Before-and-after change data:
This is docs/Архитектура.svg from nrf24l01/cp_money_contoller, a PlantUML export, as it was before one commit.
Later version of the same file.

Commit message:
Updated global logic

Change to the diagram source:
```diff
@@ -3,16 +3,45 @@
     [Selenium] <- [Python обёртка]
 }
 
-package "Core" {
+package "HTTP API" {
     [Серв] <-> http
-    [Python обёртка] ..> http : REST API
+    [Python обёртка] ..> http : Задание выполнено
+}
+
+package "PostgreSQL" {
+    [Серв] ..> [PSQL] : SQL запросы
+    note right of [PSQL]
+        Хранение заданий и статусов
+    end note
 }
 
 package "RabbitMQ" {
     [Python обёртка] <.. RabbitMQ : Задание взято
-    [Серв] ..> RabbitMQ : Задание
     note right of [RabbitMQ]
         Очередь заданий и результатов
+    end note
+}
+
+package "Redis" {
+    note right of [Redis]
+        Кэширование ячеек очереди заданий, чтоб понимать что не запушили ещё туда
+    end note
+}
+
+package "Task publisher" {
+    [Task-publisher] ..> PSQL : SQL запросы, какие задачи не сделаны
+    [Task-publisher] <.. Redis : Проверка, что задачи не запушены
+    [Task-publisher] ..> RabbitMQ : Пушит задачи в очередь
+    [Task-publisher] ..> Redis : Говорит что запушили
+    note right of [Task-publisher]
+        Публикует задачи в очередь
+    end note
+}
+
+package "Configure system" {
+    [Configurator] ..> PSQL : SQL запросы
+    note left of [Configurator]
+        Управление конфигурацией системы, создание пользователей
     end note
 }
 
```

→ **EXERCISE DETAILS**:
This exercise calls for repeating every line of the data exactly.

→ **ANSWER SECTION**:
This is docs/Архитектура.svg from nrf24l01/cp_money_contoller, a PlantUML export, as it was before one commit.
Later version of the same file.

Commit message:
Updated global logic

Change to the diagram source:
```diff
@@ -3,16 +3,45 @@
     [Selenium] <- [Python обёртка]
 }
 
-package "Core" {
+package "HTTP API" {
     [Серв] <-> http
-    [Python обёртка] ..> http : REST API
+    [Python обёртка] ..> http : Задание выполнено
+}
+
+package "PostgreSQL" {
+    [Серв] ..> [PSQL] : SQL запросы
+    note right of [PSQL]
+        Хранение заданий и статусов
+    end note
 }
 
 package "RabbitMQ" {
     [Python обёртка] <.. RabbitMQ : Задание взято
-    [Серв] ..> RabbitMQ : Задание
     note right of [RabbitMQ]
         Очередь заданий и результатов
+    end note
+}
+
+package "Redis" {
+    note right of [Redis]
+        Кэширование ячеек очереди заданий, чтоб понимать что не запушили ещё туда
+    end note
+}
+
+package "Task publisher" {
+    [Task-publisher] ..> PSQL : SQL запросы, какие задачи не сделаны
+    [Task-publisher] <.. Redis : Проверка, что задачи не запушены
+    [Task-publisher] ..> RabbitMQ : Пушит задачи в очередь
+    [Task-publisher] ..> Redis : Говорит что запушили
+    note right of [Task-publisher]
+        Публикует задачи в очередь
+    end note
+}
+
+package "Configure system" {
+    [Configurator] ..> PSQL : SQL запросы
+    note left of [Configurator]
+        Управление конфигурацией системы, создание пользователей
     end note
 }
 
```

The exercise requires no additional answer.